> [Web interface edit records]:
--------------------

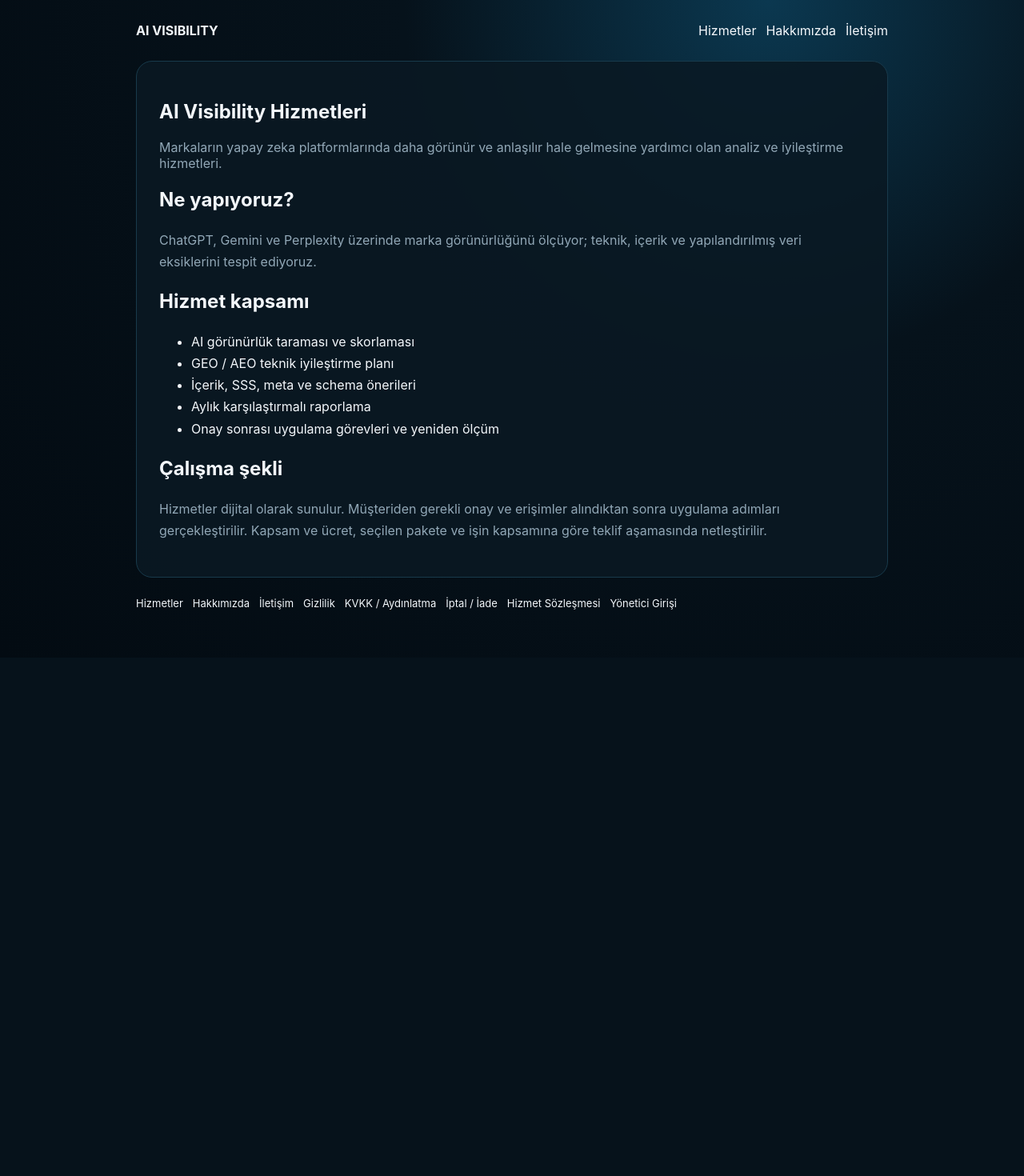
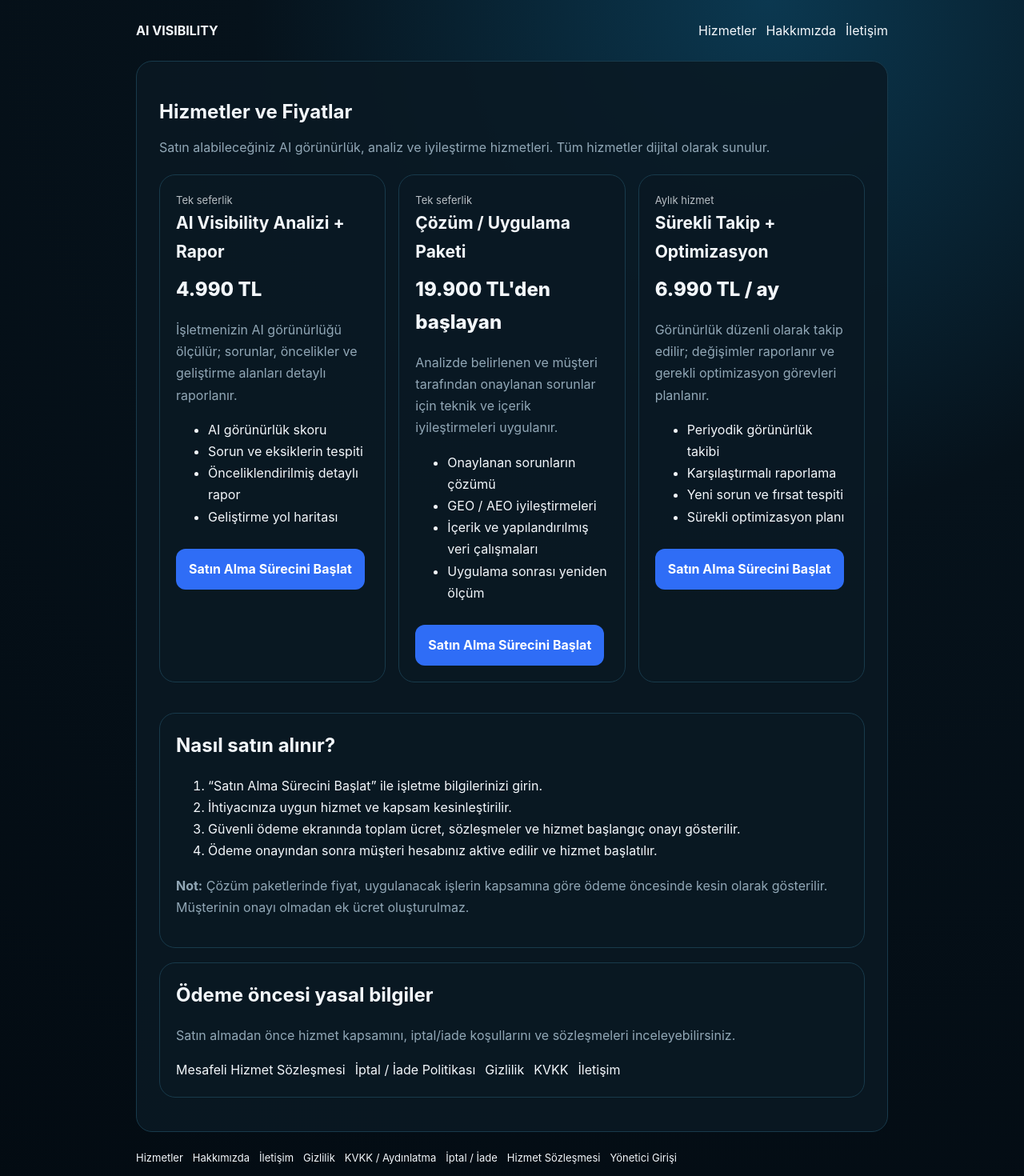
Before and after one commit to mehmetozan-5858/ai-visibility, a Next.js app: page /hizmetler in a window 1280 px wide. Shown: the top 1470 px of the page at 80% size. Before the commit the page ends 822 px from the top, so only its background shows below. Built offline with nearby package versions, Linux system fonts and the light colour scheme.

Commit message:
Make services visibly purchasable for payment provider review

```diff
--- a/app/hizmetler/page.js
+++ b/app/hizmetler/page.js
@@ -1,10 +1,46 @@
+import Link from "next/link";
 import PublicPage from "../../components/PublicPage";
-export const metadata={title:"AI Visibility | Hizmetler",description:"ChatGPT, Gemini ve Perplexity görünürlük analizi ve GEO/AEO hizmetleri"};
-export default function Page(){return <PublicPage title="AI Visibility Hizmetleri" subtitle="Markaların yapay zeka platformlarında daha görünür ve anlaşılır hale gelmesine yardımcı olan analiz ve iyileştirme hizmetleri.">
-  <h2>Ne yapıyoruz?</h2>
-  <p>ChatGPT, Gemini ve Perplexity üzerinde marka görünürlüğünü ölçüyor; teknik, içerik ve yapılandırılmış veri eksiklerini tespit ediyoruz.</p>
-  <h2>Hizmet kapsamı</h2>
-  <ul><li>AI görünürlük taraması ve skorlaması</li><li>GEO / AEO teknik iyileştirme planı</li><li>İçerik, SSS, meta ve schema önerileri</li><li>Aylık karşılaştırmalı raporlama</li><li>Onay sonrası uygulama görevleri ve yeniden ölçüm</li></ul>
-  <h2>Çalışma şekli</h2>
-  <p>Hizmetler dijital olarak sunulur. Müşteriden gerekli onay ve erişimler alındıktan sonra uygulama adımları gerçekleştirilir. Kapsam ve ücret, seçilen pakete ve işin kapsamına göre teklif aşamasında netleştirilir.</p>
+
+export const metadata={title:"AI Visibility | Hizmetler ve Fiyatlar",description:"AI görünürlük analizi, GEO/AEO çözüm uygulama ve sürekli takip hizmetleri; kapsam ve başlangıç fiyatları."};
+
+const packages=[
+  {title:"AI Visibility Analizi + Rapor",price:"4.990 TL",type:"Tek seferlik",desc:"İşletmenizin AI görünürlüğü ölçülür; sorunlar, öncelikler ve geliştirme alanları detaylı raporlanır.",items:["AI görünürlük skoru","Sorun ve eksiklerin tespiti","Önceliklendirilmiş detaylı rapor","Geliştirme yol haritası"]},
+  {title:"Çözüm / Uygulama Paketi",price:"19.900 TL'den başlayan",type:"Tek seferlik",desc:"Analizde belirlenen ve müşteri tarafından onaylanan sorunlar için teknik ve içerik iyileştirmeleri uygulanır.",items:["Onaylanan sorunların çözümü","GEO / AEO iyileştirmeleri","İçerik ve yapılandırılmış veri çalışmaları","Uygulama sonrası yeniden ölçüm"]},
+  {title:"Sürekli Takip + Optimizasyon",price:"6.990 TL / ay",type:"Aylık hizmet",desc:"Görünürlük düzenli olarak takip edilir; değişimler raporlanır ve gerekli optimizasyon görevleri planlanır.",items:["Periyodik görünürlük takibi","Karşılaştırmalı raporlama","Yeni sorun ve fırsat tespiti","Sürekli optimizasyon planı"]}
+];
+
+export default function Page(){return <PublicPage title="Hizmetler ve Fiyatlar" subtitle="Satın alabileceğiniz AI görünürlük, analiz ve iyileştirme hizmetleri. Tüm hizmetler dijital olarak sunulur.">
+  <div style={{display:"grid",gridTemplateColumns:"repeat(auto-fit,minmax(240px,1fr))",gap:16,margin:"24px 0"}}>
+    {packages.map(p=><article className="panel" style={{padding:20}} key={p.title}>
+      <div style={{fontSize:13,opacity:.75}}>{p.type}</div>
+      <h2 style={{fontSize:21,marginBottom:8}}>{p.title}</h2>
+      <div style={{fontSize:24,fontWeight:800,margin:"10px 0"}}>{p.price}</div>
+      <p>{p.desc}</p>
+      <ul>{p.items.map(x=><li key={x}>{x}</li>)}</ul>
+      <Link href="/yeni-musteri" style={{display:"inline-block",marginTop:10,padding:"12px 16px",borderRadius:12,background:"#2f6df6",color:"white",textDecoration:"none",fontWeight:700}}>Satın Alma Sürecini Başlat</Link>
+    </article>)}
+  </div>
+
+  <section className="panel" style={{padding:20,marginTop:18}}>
+    <h2>Nasıl satın alınır?</h2>
+    <ol>
+      <li>“Satın Alma Sürecini Başlat” ile işletme bilgilerinizi girin.</li>
+      <li>İhtiyacınıza uygun hizmet ve kapsam kesinleştirilir.</li>
+      <li>Güvenli ödeme ekranında toplam ücret, sözleşmeler ve hizmet başlangıç onayı gösterilir.</li>
+      <li>Ödeme onayından sonra müşteri hesabınız aktive edilir ve hizmet başlatılır.</li>
+    </ol>
+    <p><b>Not:</b> Çözüm paketlerinde fiyat, uygulanacak işlerin kapsamına göre ödeme öncesinde kesin olarak gösterilir. Müşterinin onayı olmadan ek ücret oluşturulmaz.</p>
+  </section>
+
+  <section className="panel" style={{padding:20,marginTop:18}}>
+    <h2>Ödeme öncesi yasal bilgiler</h2>
+    <p>Satın almadan önce hizmet kapsamını, iptal/iade koşullarını ve sözleşmeleri inceleyebilirsiniz.</p>
+    <div style={{display:"flex",gap:12,flexWrap:"wrap"}}>
+      <Link href="/mesafeli-hizmet-sozlesmesi">Mesafeli Hizmet Sözleşmesi</Link>
+      <Link href="/iptal-iade">İptal / İade Politikası</Link>
+      <Link href="/gizlilik">Gizlilik</Link>
+      <Link href="/kvkk">KVKK</Link>
+      <Link href="/iletisim">İletişim</Link>
+    </div>
+  </section>
 </PublicPage>}
```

--------------------

> [Aim of the task]:
Leave the pictures out and copy the rest of the data exactly.

> [Answer section]:
Before and after one commit to mehmetozan-5858/ai-visibility, a Next.js app: page /hizmetler in a window 1280 px wide. Shown: the top 1470 px of the page at 80% size. Before the commit the page ends 822 px from the top, so only its background shows below. Built offline with nearby package versions, Linux system fonts and the light colour scheme.

Commit message:
Make services visibly purchasable for payment provider review

```diff
--- a/app/hizmetler/page.js
+++ b/app/hizmetler/page.js
@@ -1,10 +1,46 @@
+import Link from "next/link";
 import PublicPage from "../../components/PublicPage";
-export const metadata={title:"AI Visibility | Hizmetler",description:"ChatGPT, Gemini ve Perplexity görünürlük analizi ve GEO/AEO hizmetleri"};
-export default function Page(){return <PublicPage title="AI Visibility Hizmetleri" subtitle="Markaların yapay zeka platformlarında daha görünür ve anlaşılır hale gelmesine yardımcı olan analiz ve iyileştirme hizmetleri.">
-  <h2>Ne yapıyoruz?</h2>
-  <p>ChatGPT, Gemini ve Perplexity üzerinde marka görünürlüğünü ölçüyor; teknik, içerik ve yapılandırılmış veri eksiklerini tespit ediyoruz.</p>
-  <h2>Hizmet kapsamı</h2>
-  <ul><li>AI görünürlük taraması ve skorlaması</li><li>GEO / AEO teknik iyileştirme planı</li><li>İçerik, SSS, meta ve schema önerileri</li><li>Aylık karşılaştırmalı raporlama</li><li>Onay sonrası uygulama görevleri ve yeniden ölçüm</li></ul>
-  <h2>Çalışma şekli</h2>
-  <p>Hizmetler dijital olarak sunulur. Müşteriden gerekli onay ve erişimler alındıktan sonra uygulama adımları gerçekleştirilir. Kapsam ve ücret, seçilen pakete ve işin kapsamına göre teklif aşamasında netleştirilir.</p>
+
+export const metadata={title:"AI Visibility | Hizmetler ve Fiyatlar",description:"AI görünürlük analizi, GEO/AEO çözüm uygulama ve sürekli takip hizmetleri; kapsam ve başlangıç fiyatları."};
+
+const packages=[
+  {title:"AI Visibility Analizi + Rapor",price:"4.990 TL",type:"Tek seferlik",desc:"İşletmenizin AI görünürlüğü ölçülür; sorunlar, öncelikler ve geliştirme alanları detaylı raporlanır.",items:["AI görünürlük skoru","Sorun ve eksiklerin tespiti","Önceliklendirilmiş detaylı rapor","Geliştirme yol haritası"]},
+  {title:"Çözüm / Uygulama Paketi",price:"19.900 TL'den başlayan",type:"Tek seferlik",desc:"Analizde belirlenen ve müşteri tarafından onaylanan sorunlar için teknik ve içerik iyileştirmeleri uygulanır.",items:["Onaylanan sorunların çözümü","GEO / AEO iyileştirmeleri","İçerik ve yapılandırılmış veri çalışmaları","Uygulama sonrası yeniden ölçüm"]},
+  {title:"Sürekli Takip + Optimizasyon",price:"6.990 TL / ay",type:"Aylık hizmet",desc:"Görünürlük düzenli olarak takip edilir; değişimler raporlanır ve gerekli optimizasyon görevleri planlanır.",items:["Periyodik görünürlük takibi","Karşılaştırmalı raporlama","Yeni sorun ve fırsat tespiti","Sürekli optimizasyon planı"]}
+];
+
+export default function Page(){return <PublicPage title="Hizmetler ve Fiyatlar" subtitle="Satın alabileceğiniz AI görünürlük, analiz ve iyileştirme hizmetleri. Tüm hizmetler dijital olarak sunulur.">
+  <div style={{display:"grid",gridTemplateColumns:"repeat(auto-fit,minmax(240px,1fr))",gap:16,margin:"24px 0"}}>
+    {packages.map(p=><article className="panel" style={{padding:20}} key={p.title}>
+      <div style={{fontSize:13,opacity:.75}}>{p.type}</div>
+      <h2 style={{fontSize:21,marginBottom:8}}>{p.title}</h2>
+      <div style={{fontSize:24,fontWeight:800,margin:"10px 0"}}>{p.price}</div>
+      <p>{p.desc}</p>
+      <ul>{p.items.map(x=><li key={x}>{x}</li>)}</ul>
+      <Link href="/yeni-musteri" style={{display:"inline-block",marginTop:10,padding:"12px 16px",borderRadius:12,background:"#2f6df6",color:"white",textDecoration:"none",fontWeight:700}}>Satın Alma Sürecini Başlat</Link>
+    </article>)}
+  </div>
+
+  <section className="panel" style={{padding:20,marginTop:18}}>
+    <h2>Nasıl satın alınır?</h2>
+    <ol>
+      <li>“Satın Alma Sürecini Başlat” ile işletme bilgilerinizi girin.</li>
+      <li>İhtiyacınıza uygun hizmet ve kapsam kesinleştirilir.</li>
+      <li>Güvenli ödeme ekranında toplam ücret, sözleşmeler ve hizmet başlangıç onayı gösterilir.</li>
+      <li>Ödeme onayından sonra müşteri hesabınız aktive edilir ve hizmet başlatılır.</li>
+    </ol>
+    <p><b>Not:</b> Çözüm paketlerinde fiyat, uygulanacak işlerin kapsamına göre ödeme öncesinde kesin olarak gösterilir. Müşterinin onayı olmadan ek ücret oluşturulmaz.</p>
+  </section>
+
+  <section className="panel" style={{padding:20,marginTop:18}}>
+    <h2>Ödeme öncesi yasal bilgiler</h2>
+    <p>Satın almadan önce hizmet kapsamını, iptal/iade koşullarını ve sözleşmeleri inceleyebilirsiniz.</p>
+    <div style={{display:"flex",gap:12,flexWrap:"wrap"}}>
+      <Link href="/mesafeli-hizmet-sozlesmesi">Mesafeli Hizmet Sözleşmesi</Link>
+      <Link href="/iptal-iade">İptal / İade Politikası</Link>
+      <Link href="/gizlilik">Gizlilik</Link>
+      <Link href="/kvkk">KVKK</Link>
+      <Link href="/iletisim">İletişim</Link>
+    </div>
+  </section>
 </PublicPage>}
```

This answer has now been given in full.